Then, as we all expected, Colbert moved on to jabs at Donald Trump, since the ability to mock our president, and not having jokingly played around with his hair, has helped boost his ratings in recent months. The jokes he told were the exact ones that everybody told on Twitter and in articles last year at this time about how Donald Trump has always been bitter about his lack of Emmy wins and if he had just won an Emmy for The Apprentice maybe he wouldn't have needed to run for president and all of that. The jokes weren't bad tonight and they weren't bad last year, but they definitely made me wish that somebody had written fresher material to showcase the kind of comedy Colbert has been trying to do lately and that has spawned his comeback. (Cut to people observing, correctly, that Colbert has been doing this sort of slightly-but-only-barely-edgy material for months and that he's mostly been sharp in comparison to Fallon, but that Seth Meyers and Samantha Bee and John Oliver remain the late-night comics actually going out on limbs.)

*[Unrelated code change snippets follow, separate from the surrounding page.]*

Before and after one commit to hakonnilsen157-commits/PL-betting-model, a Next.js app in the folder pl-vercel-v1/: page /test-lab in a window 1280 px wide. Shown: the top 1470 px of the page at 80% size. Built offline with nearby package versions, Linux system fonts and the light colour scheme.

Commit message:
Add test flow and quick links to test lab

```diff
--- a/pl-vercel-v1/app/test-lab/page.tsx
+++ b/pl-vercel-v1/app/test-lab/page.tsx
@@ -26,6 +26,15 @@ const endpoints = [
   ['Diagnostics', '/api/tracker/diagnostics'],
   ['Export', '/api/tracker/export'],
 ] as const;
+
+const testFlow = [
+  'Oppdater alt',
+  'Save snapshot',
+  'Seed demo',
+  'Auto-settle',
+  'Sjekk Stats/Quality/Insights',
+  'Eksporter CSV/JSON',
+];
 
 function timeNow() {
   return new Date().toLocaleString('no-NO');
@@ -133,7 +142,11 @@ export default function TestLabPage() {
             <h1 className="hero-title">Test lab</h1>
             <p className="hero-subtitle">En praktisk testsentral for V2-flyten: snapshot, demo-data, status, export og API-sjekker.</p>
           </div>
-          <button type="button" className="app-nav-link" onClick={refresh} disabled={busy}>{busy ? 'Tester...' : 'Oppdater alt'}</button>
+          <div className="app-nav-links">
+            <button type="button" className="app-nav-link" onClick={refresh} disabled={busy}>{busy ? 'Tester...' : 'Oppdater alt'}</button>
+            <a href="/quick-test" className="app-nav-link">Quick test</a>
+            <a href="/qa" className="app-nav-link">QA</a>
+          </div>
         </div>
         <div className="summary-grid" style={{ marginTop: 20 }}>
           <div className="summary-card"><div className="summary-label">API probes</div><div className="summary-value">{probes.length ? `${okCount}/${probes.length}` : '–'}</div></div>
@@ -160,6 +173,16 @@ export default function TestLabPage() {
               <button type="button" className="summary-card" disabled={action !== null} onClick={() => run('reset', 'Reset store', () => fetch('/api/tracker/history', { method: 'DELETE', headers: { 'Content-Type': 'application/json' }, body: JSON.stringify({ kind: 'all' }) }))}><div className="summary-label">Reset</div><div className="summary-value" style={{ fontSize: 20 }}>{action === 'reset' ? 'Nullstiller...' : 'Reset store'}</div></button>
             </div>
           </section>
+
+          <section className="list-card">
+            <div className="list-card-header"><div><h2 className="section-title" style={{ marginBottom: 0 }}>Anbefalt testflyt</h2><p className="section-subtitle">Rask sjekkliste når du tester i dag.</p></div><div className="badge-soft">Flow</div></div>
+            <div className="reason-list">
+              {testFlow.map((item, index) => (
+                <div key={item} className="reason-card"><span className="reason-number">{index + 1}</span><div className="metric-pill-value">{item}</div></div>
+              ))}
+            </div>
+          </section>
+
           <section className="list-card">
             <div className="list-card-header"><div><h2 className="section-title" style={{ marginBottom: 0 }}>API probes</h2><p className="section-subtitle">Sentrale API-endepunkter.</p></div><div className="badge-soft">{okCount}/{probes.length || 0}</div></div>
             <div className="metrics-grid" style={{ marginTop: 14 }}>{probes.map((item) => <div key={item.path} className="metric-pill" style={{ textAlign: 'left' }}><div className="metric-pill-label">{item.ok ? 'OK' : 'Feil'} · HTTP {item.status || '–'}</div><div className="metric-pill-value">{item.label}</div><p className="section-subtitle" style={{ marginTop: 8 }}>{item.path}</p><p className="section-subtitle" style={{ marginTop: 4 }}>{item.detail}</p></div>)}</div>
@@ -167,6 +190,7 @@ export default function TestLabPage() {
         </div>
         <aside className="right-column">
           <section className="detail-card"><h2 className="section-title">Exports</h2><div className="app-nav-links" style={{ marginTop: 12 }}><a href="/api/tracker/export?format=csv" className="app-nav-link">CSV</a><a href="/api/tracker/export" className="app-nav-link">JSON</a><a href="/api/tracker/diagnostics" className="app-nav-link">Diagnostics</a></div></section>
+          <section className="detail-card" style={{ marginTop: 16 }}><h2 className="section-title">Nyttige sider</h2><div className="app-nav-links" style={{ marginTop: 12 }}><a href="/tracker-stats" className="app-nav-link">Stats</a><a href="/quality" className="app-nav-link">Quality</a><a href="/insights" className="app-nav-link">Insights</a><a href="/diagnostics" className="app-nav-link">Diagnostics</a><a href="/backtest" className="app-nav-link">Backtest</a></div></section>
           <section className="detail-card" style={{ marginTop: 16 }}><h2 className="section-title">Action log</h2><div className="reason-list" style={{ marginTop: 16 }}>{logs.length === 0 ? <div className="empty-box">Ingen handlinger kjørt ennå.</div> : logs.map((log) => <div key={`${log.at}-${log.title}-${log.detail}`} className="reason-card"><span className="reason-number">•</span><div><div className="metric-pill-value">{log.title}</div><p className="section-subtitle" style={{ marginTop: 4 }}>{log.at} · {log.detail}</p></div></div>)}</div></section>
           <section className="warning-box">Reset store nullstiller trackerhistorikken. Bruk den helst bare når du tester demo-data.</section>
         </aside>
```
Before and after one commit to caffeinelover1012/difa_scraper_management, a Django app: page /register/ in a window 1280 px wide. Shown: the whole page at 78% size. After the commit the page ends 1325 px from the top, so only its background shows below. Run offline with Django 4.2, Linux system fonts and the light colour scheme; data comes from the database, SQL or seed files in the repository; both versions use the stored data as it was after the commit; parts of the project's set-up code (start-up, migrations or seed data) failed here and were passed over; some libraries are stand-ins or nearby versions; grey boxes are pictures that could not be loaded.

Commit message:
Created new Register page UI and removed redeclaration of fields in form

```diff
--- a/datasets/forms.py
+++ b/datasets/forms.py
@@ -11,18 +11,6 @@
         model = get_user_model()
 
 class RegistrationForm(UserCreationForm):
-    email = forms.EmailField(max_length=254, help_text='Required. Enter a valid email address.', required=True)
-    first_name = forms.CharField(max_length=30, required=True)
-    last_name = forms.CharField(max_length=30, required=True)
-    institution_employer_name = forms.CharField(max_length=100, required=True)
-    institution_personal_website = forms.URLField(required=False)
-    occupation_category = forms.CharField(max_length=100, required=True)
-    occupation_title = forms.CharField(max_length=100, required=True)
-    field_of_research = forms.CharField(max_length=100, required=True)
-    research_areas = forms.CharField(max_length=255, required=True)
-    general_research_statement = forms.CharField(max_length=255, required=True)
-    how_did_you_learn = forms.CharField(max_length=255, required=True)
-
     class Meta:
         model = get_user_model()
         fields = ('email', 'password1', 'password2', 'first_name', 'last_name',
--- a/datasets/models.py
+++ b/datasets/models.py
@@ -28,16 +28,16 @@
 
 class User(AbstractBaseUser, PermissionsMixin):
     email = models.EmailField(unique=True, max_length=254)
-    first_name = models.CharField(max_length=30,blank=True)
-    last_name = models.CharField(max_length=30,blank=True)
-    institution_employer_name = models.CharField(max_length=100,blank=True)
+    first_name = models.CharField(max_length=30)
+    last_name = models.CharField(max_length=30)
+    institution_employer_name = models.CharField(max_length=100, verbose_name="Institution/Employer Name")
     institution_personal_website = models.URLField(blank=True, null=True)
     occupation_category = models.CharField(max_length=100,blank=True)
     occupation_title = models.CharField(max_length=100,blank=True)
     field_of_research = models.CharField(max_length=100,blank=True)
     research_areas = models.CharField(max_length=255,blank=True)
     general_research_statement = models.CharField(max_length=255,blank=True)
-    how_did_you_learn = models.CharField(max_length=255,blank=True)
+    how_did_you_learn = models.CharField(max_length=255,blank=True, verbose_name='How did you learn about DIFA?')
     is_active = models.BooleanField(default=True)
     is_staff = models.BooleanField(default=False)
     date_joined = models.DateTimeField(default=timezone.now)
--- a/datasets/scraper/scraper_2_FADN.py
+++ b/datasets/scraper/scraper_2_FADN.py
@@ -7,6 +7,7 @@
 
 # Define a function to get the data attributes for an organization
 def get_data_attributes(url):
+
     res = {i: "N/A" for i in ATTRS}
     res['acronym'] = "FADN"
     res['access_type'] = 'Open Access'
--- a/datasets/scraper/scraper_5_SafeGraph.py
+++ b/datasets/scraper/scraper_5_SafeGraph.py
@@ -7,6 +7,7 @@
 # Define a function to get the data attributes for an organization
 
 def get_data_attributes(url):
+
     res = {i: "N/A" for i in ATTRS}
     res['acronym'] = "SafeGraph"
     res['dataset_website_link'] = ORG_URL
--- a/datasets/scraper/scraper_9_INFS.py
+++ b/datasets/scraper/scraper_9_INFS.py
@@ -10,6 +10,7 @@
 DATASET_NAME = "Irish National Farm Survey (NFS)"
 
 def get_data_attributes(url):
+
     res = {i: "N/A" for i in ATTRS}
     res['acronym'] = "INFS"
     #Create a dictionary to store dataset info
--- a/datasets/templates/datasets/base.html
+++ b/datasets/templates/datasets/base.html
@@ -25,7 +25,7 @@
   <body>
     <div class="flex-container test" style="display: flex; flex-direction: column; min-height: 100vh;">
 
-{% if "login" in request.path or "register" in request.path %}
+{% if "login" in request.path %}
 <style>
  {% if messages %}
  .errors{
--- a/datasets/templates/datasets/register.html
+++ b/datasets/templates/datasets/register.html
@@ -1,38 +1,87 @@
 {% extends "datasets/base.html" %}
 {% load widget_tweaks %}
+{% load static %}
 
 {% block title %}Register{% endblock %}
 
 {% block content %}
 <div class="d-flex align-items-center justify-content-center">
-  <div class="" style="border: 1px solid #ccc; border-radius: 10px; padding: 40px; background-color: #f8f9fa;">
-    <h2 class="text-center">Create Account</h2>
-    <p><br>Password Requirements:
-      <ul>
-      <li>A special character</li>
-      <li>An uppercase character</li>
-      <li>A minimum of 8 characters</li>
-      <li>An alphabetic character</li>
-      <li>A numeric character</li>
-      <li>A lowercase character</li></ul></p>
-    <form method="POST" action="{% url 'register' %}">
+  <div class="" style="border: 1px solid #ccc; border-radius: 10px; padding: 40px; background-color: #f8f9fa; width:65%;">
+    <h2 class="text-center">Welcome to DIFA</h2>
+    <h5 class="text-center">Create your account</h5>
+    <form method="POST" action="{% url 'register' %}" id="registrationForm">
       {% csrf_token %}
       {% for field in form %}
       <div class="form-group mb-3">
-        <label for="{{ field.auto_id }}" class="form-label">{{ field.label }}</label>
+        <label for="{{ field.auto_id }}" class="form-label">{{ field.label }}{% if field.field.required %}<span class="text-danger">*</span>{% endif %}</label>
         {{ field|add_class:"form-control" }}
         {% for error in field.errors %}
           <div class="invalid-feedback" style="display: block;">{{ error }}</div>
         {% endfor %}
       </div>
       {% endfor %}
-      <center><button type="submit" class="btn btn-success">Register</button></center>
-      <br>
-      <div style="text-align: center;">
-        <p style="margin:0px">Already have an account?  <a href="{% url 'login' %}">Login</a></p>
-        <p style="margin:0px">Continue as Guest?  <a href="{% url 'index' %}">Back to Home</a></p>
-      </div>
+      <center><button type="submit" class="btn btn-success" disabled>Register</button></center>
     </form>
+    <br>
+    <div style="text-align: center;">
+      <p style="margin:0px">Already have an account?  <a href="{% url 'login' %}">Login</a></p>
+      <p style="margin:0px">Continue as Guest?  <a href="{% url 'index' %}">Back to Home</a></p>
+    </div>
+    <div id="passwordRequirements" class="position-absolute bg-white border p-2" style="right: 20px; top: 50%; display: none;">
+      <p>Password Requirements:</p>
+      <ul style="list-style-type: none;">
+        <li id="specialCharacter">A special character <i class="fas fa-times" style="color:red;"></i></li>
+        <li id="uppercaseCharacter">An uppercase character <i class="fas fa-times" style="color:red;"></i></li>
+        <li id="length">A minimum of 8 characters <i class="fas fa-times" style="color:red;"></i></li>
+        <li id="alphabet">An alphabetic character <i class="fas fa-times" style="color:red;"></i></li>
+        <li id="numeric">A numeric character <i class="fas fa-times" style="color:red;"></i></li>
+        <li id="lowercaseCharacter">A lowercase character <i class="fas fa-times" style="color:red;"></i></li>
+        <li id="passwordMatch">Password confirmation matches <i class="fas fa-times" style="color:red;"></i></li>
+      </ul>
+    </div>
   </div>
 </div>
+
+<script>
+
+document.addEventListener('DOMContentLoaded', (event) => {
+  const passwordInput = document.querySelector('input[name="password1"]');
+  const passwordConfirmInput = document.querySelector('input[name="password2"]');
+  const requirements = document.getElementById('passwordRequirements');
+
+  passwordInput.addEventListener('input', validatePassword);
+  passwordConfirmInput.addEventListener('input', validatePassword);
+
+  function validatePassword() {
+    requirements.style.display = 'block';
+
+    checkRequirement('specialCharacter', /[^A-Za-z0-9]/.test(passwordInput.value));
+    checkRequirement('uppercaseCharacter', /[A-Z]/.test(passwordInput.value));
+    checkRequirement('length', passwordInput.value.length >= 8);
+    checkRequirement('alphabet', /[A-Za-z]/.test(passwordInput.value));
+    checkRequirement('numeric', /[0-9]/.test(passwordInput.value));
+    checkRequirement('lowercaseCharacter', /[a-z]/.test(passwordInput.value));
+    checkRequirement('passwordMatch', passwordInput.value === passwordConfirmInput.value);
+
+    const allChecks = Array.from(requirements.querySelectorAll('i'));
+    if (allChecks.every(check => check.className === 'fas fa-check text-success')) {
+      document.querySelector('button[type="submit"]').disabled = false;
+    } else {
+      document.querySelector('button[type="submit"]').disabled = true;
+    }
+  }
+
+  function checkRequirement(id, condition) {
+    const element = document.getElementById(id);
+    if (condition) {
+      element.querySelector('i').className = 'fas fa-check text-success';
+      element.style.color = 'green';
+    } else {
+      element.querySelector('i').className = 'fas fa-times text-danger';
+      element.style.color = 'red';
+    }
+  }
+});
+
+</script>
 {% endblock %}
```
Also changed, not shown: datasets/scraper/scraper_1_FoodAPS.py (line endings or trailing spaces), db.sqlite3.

The opening ended with a guest appearance by Sean Spicer. It wasn't funny at all. Sean Spicer isn't funny at all, and giving him not-funny material doesn't help. However, as unfunny as Sean Spicer was, the shocked reactions from the audience made up for it. Anna Chlumsky will be a GIF/meme for the rest of her life thanks to her slack-jawed horror at Spicer's arrival. Sarah Hyland wasn't that far off in terms of enthusiasm. And Melissa McCarthy also was photogenically agog. Was it worth Spicer being there for the reactions? I'll let y'all decide for yourself.
So it was a good start for Colbert. A fine song. A decent monologue with safe-but-not-awful jokes about the state of the industry and our president. And Sean Spicer surprised a lot of people and upstaged Colbert.
Of course, there are three-plus hours of Emmys after Colbert's initial monologue, so check back after the show for my full review of the Emmys telecast.